Lamm’s family clearly wouldn’t mind his becoming a private citizen. Heather and Scott have not campaigned for their father since his first gubernatorial race, when they were 3 and 6 respectively. They try to avoid the attention of the media—not always successfully, as when Scott made news a few years back by shooting out the neighbors’ windows with a BB gun.
Dottie, a former flight attendant who earned a degree in social work, which she practiced until Heather was born, is a controversial figure in her own right. She’s been a columnist for the Denver Post since 1979, propounding liberal, feminist views. Last year she attacked “the audacity and ignorance of the Right-to-Lifers.” She does not concern herself with her column’s impact on her husband’s career. “I figure, my Lord, with the kinds of things he’s saying out there, there’s not too much attention I’m going to get.”

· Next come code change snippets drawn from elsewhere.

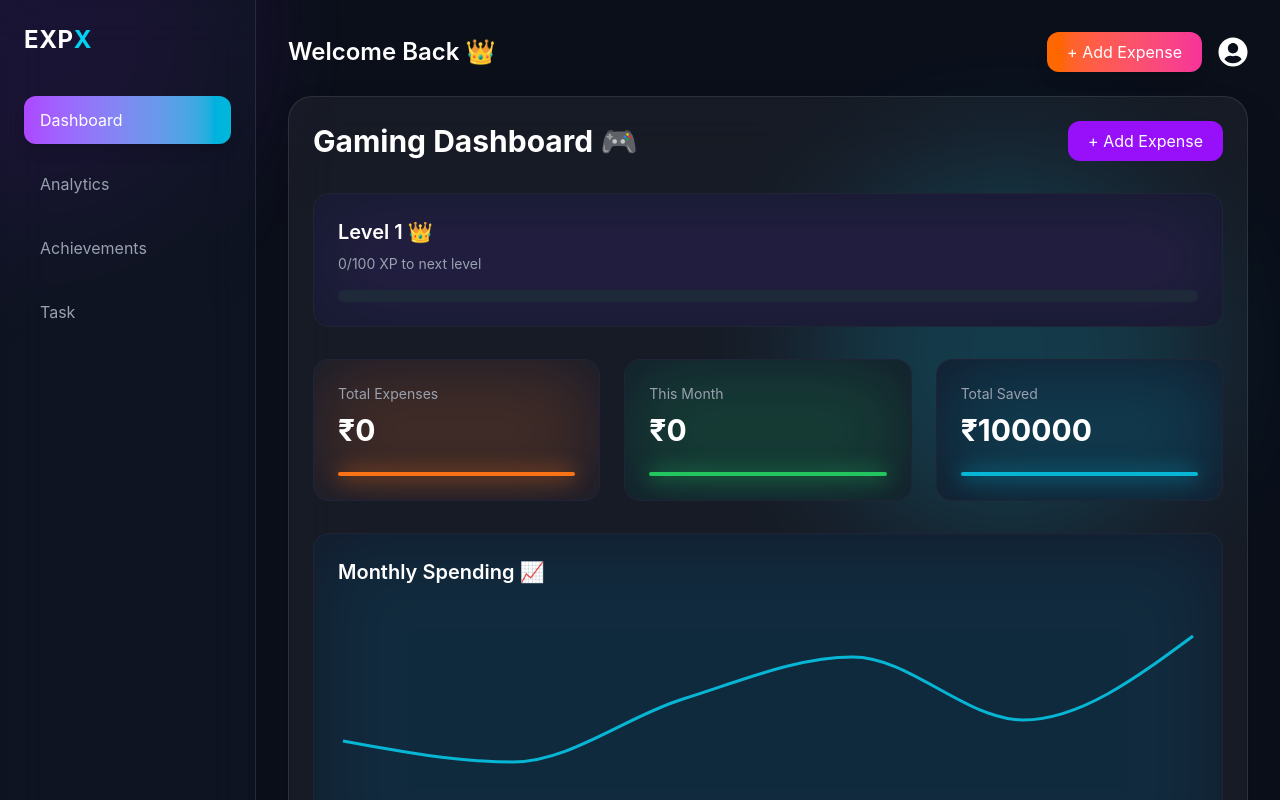
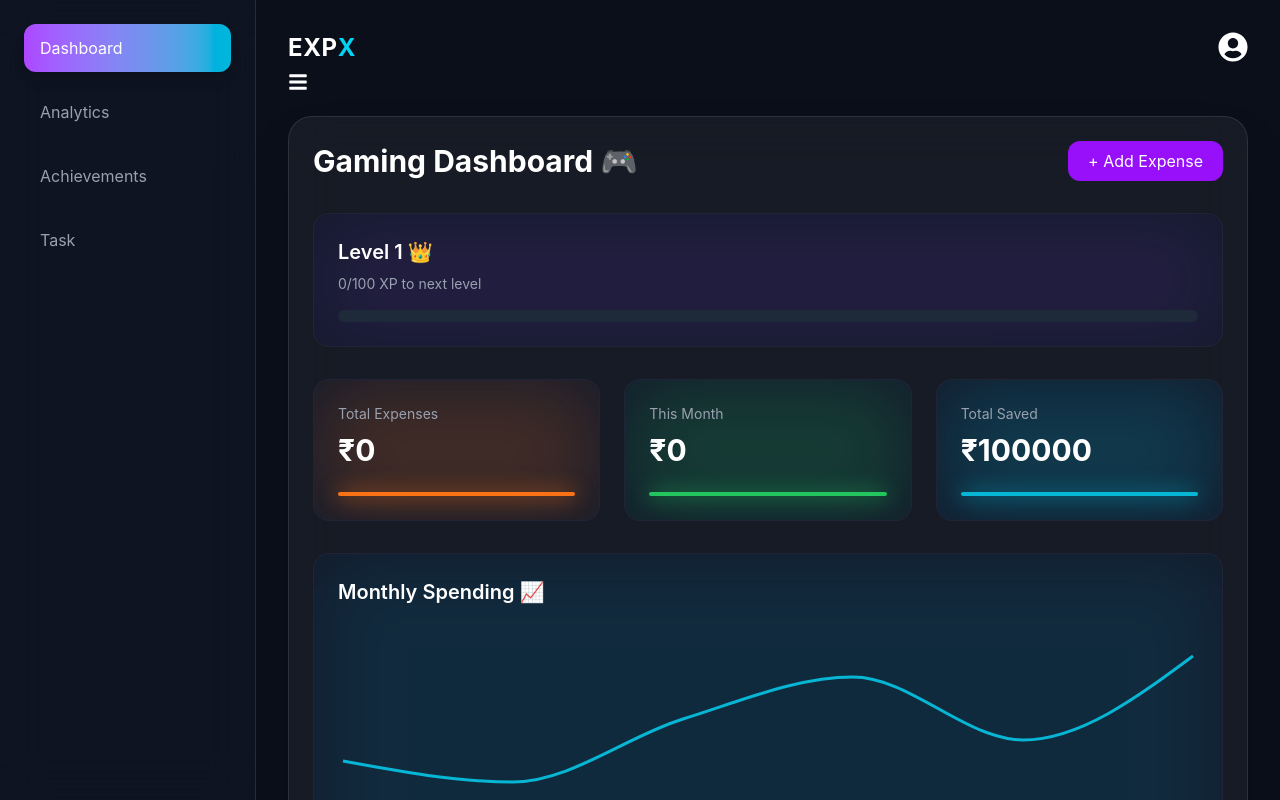
Before and after one commit to Charlie-ai786/Expense-Tracker, a React (Vite) app: page / in a window 1280 px wide. Shown: the top 800 px of the page. Built offline with nearby package versions, Linux system fonts and the light colour scheme.

Commit message:
side bar toggle added

```diff
--- a/src/components/expenses/ExpenseList.jsx
+++ b/src/components/expenses/ExpenseList.jsx
@@ -1,37 +1,37 @@
-import { useExpenses } from "../../context/ExpenseContext";
+// import { useExpenses } from "../../context/ExpenseContext";
 
-const ExpenseList = () => {
-  const { expenses, deleteExpense, totalAmount } = useExpenses();
+// const ExpenseList = () => {
+//   const { expenses, deleteExpense, totalAmount } = useExpenses();
 
-  return (
-    <div className="mt-6 bg-white/5 p-6 rounded-2xl border border-white/10">
-      <h2 className="text-xl mb-4">Expenses</h2>
+//   return (
+//     <div className="mt-6 bg-white/5 p-6 rounded-2xl border border-white/10">
+//       <h2 className="text-xl mb-4">Expenses</h2>
 
-      {expenses.length === 0 && <p>No expenses yet</p>}
+//       {expenses.length === 0 && <p>No expenses yet</p>}
 
-      {expenses.map((item) => (
-        <div
-          key={item.id}
-          className="flex justify-between items-center border-b border-white/10 py-2"
-        >
-          <span>{item.title}</span>
-          <div className="flex items-center gap-4">
-            <span>₹ {item.amount}</span>
-            <button
-              onClick={() => deleteExpense(item.id)}
-              className="text-red-400"
-            >
-              Delete
-            </button>
-          </div>
-        </div>
-      ))}
+//       {expenses.map((item) => (
+//         <div
+//           key={item.id}
+//           className="flex justify-between items-center border-b border-white/10 py-2"
+//         >
+//           <span>{item.title}</span>
+//           <div className="flex items-center gap-4">
+//             <span>₹ {item.amount}</span>
+//             <button
+//               onClick={() => deleteExpense(item.id)}
+//               className="text-red-400"
+//             >
+//               Delete
+//             </button>
+//           </div>
+//         </div>
+//       ))}
 
-      <div className="mt-4 font-bold">
-        Total: ₹ {totalAmount}
-      </div>
-    </div>
-  );
-};
+//       <div className="mt-4 font-bold">
+//         Total: ₹ {totalAmount}
+//       </div>
+//     </div>
+//   );
+// };
 
-export default ExpenseList;
+// export default ExpenseList;
--- a/src/components/layout/DashboardLayout.jsx
+++ b/src/components/layout/DashboardLayout.jsx
@@ -1,26 +1,29 @@
-import Navbar from "./navbar";
+import { useState } from "react";
+import Navbar from "./Navbar";
 import Sidebar from "./Sidebar";
 
+const DashboardLayout = ({ children }) => {
+  const [isOpen, setIsOpen] = useState(true);
 
-const DashboardLayout = ({ children }) => {
   return (
-    <div className="min-h-screen bg-[#0b0f1a] relative ">
-    <div className="relative z-10 flex">
+    <div className="min-h-screen bg-[#0b0f1a] relative">
 
-      {/* Background Glow Effects */}
-      <div className="absolute -top-40 -left-40 w-96 h-96 bg-purple-600 opacity-20 blur-3xl rounded-full"></div>
-      <div className="absolute top-40 right-20 w-96 h-96 bg-cyan-500 opacity-20 blur-3xl rounded-full"></div>
+      <Sidebar isOpen={isOpen} />
 
-        <Sidebar />
+      <div
+        className={`transition-all duration-300 ${
+          isOpen ? "ml-64" : "ml-0"
+        }`}
+      >
+        <div className="p-8">
+          <Navbar toggleSidebar={() => setIsOpen(!isOpen)} />
 
-        <div className="flex-1 p-8">
-          <Navbar />
           <div className="mt-6 bg-white/5 backdrop-blur-xl border border-white/10 rounded-3xl p-6 shadow-2xl">
             {children}
           </div>
         </div>
+      </div>
 
-      </div>
     </div>
   );
 };
--- a/src/components/layout/Navbar.jsx
+++ b/src/components/layout/Navbar.jsx
@@ -1,23 +1,27 @@
 import { useState } from "react";
-import { FaUserCircle } from "react-icons/fa";
-// import profileImage from "../../assets/profile.jpg";
+import { FaBars, FaUserCircle } from "react-icons/fa";
 
-const Navbar = () => {
+const Navbar = ({ toggleSidebar }) => {
   const [open, setOpen] = useState(false);
 
   return (
-    <div className="flex justify-between items-center relative z-50">
+    <div className="flex justify-between items-start relative z-50">
 
-      <h2 className="text-2xl font-semibold">
-        Welcome Back 👑
-      </h2>
+      {/* LEFT SIDE (Logo + Toggle stacked) */}
+      <div className="flex flex-col items-start">
 
-      <div className="flex items-center gap-4">
+        <h1 className="text-2xl font-bold tracking-wide">
+          EXP<span className="text-cyan-400">X</span>
+        </h1>
 
-        <button className="px-5 py-2 bg-linear-to-r from-orange-500 to-pink-500 rounded-xl hover:scale-105 transition shadow-lg">
-          + Add Expense
-        </button>
+        <FaBars
+          className="text-xl cursor-pointer hover:text-cyan-400 transition mt-2"
+          onClick={toggleSidebar}
+        />
 
+      </div>
+
+      {/* Right Side */}
       <div className="relative">
         <FaUserCircle
           className="text-3xl cursor-pointer hover:text-cyan-400 transition"
@@ -55,8 +59,6 @@ const Navbar = () => {
           </div>
         )}
       </div>
-
-      </div>
     </div>
   );
 };
--- a/src/components/layout/Sidebar.jsx
+++ b/src/components/layout/Sidebar.jsx
@@ -1,6 +1,6 @@
 import { Link, useLocation } from "react-router-dom";
 
-const Sidebar = () => {
+const Sidebar = ({ isOpen }) => {
   const location = useLocation();
 
   const navItem = (path, label) => (
@@ -8,7 +8,7 @@ const Sidebar = () => {
       to={path}
       className={`block px-4 py-3 rounded-xl transition ${
         location.pathname === path
-          ? "bg-linear-to-r from-purple-500 to-cyan-500 text-white shadow-lg"
+          ? "bg-gradient-to-r from-purple-500 to-cyan-500 text-white shadow-lg"
           : "text-gray-400 hover:text-white hover:bg-white/10"
       }`}
     >
@@ -17,19 +17,22 @@ const Sidebar = () => {
   );
 
   return (
-    <div className="w-64 min-h-screen bg-[#111827]/60 backdrop-blur-xl border-r border-white/10 p-6">
+    <div
+      className={`fixed top-0 left-0 h-screen w-64
+      bg-[#111827]/60 backdrop-blur-xl
+      border-r border-white/10 p-6
+      transform transition-transform duration-300 z-40
+      ${isOpen ? "translate-x-0" : "-translate-x-full"}
+      `}
+    >
 
-      <h1 className="text-2xl font-bold mb-10 tracking-wide">
-        EXP<span className="text-cyan-400">X</span>
-      </h1>
 
       <nav className="space-y-4">
         {navItem("/", "Dashboard")}
         {navItem("/analytics", "Analytics")}
         {navItem("/achievements", "Achievements")}
-        {navItem("/Task", "Task")}
+        {navItem("/task", "Task")}
       </nav>
-
     </div>
   );
 };
--- a/src/pages/Dashboard.jsx
+++ b/src/pages/Dashboard.jsx
@@ -24,14 +24,17 @@ const Dashboard = () => {
           Gaming Dashboard 🎮
         </h1>
 
-        <button
-          onClick={() => setIsOpen(true)}
+         <button
+          onClick={() => setIsOpen(!isOpen)}   // 🔥 TOGGLE FIX
           className="bg-purple-600 hover:bg-purple-700 px-5 py-2 rounded-xl transition"
         >
-          + Add Expense
+          {isOpen ? "Close" : "+ Add Expense"}  {/* 🔥 Dynamic Text */}
         </button>
       </div>
-
+      {/* Modal */}
+      {isOpen && (
+        <AddExpenseModal closeModal={() => setIsOpen(false)} />
+      )}
       {/* Level Card */}
       <LevelCard />
 
@@ -60,11 +63,6 @@ const Dashboard = () => {
       {/* Expense Table */}
       <ExpenseTable expenses={expenses} />
 
-      {/* Modal */}
-      {isOpen && (
-        <AddExpenseModal closeModal={() => setIsOpen(false)} />
-      )}
-
     </div>
   );
 };
```
Lines whose indentation alone changed are shown as unchanged.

Dottie is an important source of support for her husband—if a somewhat ambivalent one. After Dick’s first gubernatorial campaign, she wrote in her journal (parts of which she subsequently published), “I am continually torn between the desire to protect him from the tedious and the tiresome, and the desire to have him struggle with some of the mundane. Those who become involved with only ‘great’ issues gradually become inhuman.”
That’s the healthy skepticism of a wife for her husband. Yet it also holds a warning for those who might accept Lamm’s prescriptions without question. Hard choices are not made by the numbers.